“It’s telling the story of Wolf Connection,” Sobol told The Signal, “and how important these canines — these wolves — are to the rehabilitation and the support of young people who need support in a variety of different ways, and how, actually, these canines are a really good way of working with young people to get them to engage in a way that they might not have done before.”
Wolf Connection is the creation of Alfero, who was born and raised in Argentina and is the product of parents and grandparents involved in education and legislation supporting youth development there. Alfero said he moved to California in 1999 and eventually worked with various organizations as an “interventionist for families,” teaching anti-bullying and also working as a foster care advocate, among other work he did to support teens and young adults.

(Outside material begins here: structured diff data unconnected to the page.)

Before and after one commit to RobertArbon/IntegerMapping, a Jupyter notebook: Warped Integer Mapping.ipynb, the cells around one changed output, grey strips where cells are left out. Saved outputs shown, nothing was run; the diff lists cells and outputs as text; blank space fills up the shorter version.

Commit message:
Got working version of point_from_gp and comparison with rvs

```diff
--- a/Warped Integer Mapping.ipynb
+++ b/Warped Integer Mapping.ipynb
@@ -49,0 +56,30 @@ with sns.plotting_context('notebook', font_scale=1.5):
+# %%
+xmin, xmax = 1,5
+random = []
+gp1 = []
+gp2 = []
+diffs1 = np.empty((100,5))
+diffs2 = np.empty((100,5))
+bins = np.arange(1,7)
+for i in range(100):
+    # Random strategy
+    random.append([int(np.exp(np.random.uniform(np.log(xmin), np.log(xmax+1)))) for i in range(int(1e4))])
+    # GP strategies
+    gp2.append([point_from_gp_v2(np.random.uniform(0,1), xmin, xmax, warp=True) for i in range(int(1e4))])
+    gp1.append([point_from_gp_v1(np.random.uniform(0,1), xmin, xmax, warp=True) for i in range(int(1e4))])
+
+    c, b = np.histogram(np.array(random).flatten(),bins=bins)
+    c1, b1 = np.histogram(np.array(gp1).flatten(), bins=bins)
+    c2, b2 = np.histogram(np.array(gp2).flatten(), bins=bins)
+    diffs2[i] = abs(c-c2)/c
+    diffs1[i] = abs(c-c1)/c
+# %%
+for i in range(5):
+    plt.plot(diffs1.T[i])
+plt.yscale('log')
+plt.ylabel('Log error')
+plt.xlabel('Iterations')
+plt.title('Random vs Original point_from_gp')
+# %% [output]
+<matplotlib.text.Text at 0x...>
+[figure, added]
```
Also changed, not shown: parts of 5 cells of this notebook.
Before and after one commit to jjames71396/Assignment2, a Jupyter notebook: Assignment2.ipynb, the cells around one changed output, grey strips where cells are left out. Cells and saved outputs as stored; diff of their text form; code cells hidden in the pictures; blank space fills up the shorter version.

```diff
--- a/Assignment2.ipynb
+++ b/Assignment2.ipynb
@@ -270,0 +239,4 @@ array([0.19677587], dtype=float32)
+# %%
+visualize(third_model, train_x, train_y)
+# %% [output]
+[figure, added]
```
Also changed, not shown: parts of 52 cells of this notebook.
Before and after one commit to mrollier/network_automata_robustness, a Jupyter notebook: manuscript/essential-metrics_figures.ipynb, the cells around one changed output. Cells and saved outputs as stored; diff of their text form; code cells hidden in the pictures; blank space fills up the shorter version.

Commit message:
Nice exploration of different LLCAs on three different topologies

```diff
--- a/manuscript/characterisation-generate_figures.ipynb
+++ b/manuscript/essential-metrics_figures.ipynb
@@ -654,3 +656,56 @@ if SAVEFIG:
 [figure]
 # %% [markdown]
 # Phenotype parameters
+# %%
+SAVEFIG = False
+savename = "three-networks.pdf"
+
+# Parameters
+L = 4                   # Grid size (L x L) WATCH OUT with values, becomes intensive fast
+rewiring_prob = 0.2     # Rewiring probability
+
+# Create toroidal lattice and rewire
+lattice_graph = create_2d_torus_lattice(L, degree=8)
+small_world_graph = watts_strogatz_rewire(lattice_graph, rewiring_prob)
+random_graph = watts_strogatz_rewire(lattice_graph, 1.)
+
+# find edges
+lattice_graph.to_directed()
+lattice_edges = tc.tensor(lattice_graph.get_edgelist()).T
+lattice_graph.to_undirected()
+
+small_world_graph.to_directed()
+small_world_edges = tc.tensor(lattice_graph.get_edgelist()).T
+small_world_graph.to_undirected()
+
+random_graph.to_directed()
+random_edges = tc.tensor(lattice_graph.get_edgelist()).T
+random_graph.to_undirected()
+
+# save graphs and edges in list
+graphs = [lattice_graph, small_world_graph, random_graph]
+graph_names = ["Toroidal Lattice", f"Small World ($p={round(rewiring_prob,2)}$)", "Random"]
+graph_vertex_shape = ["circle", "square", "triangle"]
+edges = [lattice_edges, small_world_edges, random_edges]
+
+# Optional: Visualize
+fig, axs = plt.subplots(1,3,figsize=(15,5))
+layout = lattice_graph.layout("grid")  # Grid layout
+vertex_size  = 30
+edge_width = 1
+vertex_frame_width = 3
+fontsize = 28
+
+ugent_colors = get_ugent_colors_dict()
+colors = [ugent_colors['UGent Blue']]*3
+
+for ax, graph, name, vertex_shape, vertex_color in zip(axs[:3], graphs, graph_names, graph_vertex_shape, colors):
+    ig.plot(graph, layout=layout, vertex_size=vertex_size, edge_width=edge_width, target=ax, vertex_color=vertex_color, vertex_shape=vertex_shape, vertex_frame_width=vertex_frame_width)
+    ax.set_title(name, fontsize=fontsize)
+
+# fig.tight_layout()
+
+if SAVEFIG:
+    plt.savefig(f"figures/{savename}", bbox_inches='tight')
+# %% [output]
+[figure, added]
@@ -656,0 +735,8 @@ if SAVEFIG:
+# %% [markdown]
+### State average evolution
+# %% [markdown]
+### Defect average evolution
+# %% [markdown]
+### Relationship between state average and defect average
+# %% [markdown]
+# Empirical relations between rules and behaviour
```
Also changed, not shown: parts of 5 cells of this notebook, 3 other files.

Of course, Alfero has always loved animals, he added, and he rescued his first wolf in 2006. In 2010, according to his website, he started Wolf Connection as a means to provide a sanctuary for the wolves that he and his group rescues, and to help at-risk youth by way of animal/nature experience workshops and retreats that build self-esteem and encourage personal growth and spiritual awareness.
In 2015, thanks to an angel supporter and other donors, Alfero’s team purchased 165 acres in the mountains of the Angeles National Forest near Acton. Then, in fall 2021, Wolf Connection received support from David Casselman, a philanthropist and the CEO and founder of Ecoflix, to expand upon the facility, offering more free roaming for the wolves, bunk houses for summer and weekend camps, a mess hall, viewing areas for the public and more.
“Remaking Wolf Connection” somewhat chronicles this expansion. The second part of the film is still in the works and should capture the completion of the project, which Alfero expects by the end of the year, though that depends on any further delays caused by rising costs for materials, he said. Still, Alfero and Wolf Connection continue their work at hand.
According to Peter von Puttkamer, the film’s director, Wolf Connection has saved more than 80 wolves.
“These are animals that come from fur farms, where they were going to be killed for their fur, and animals from the wild that shouldn’t have been pets, basically given to someone, or animals that have been tied to a stake outside a coffee shop in Alaska and people would throw rocks at them. You know, that kind of thing.”
Puttkamer, like Alfero, also has experience with helping today’s young people. He said that’s one of the reasons he wanted to be a part of “Remaking Wolf Connection.”
“In addition to my wildlife work,” he said, “I produced films with and for Native American communities for a long time in Canada and in the States. And so, I did a lot of films on youth empowerment. Sometimes it was rediscovering their culture, connecting to medicine people and finding out about parts of their culture they hadn’t seen. So, to me, this was kind of a natural move in that direction.”
Puttkamer said he admires the work Wolf Connection is doing for wolves and young people alike, and he hopes “Remaking Wolf Connection” will create more awareness and inspire more growth for Wolf Connection.
“I really wanted to convey the fact that Wolf Connection is really doing some good work,” he said. “I mean, the people in charge can see the improvements in the kids, they can see the benefit of it. So, you have a heavy investment on the part of the educational system in California.”
Alfero said that Wolf Connection works mostly with school districts and community-based programs in the Antelope Valley, offering eight-week programs for at-risk youth. But his facility welcomes other communities and individuals in the area, including those in the Santa Clarita Valley, who are interested in taking part in his program.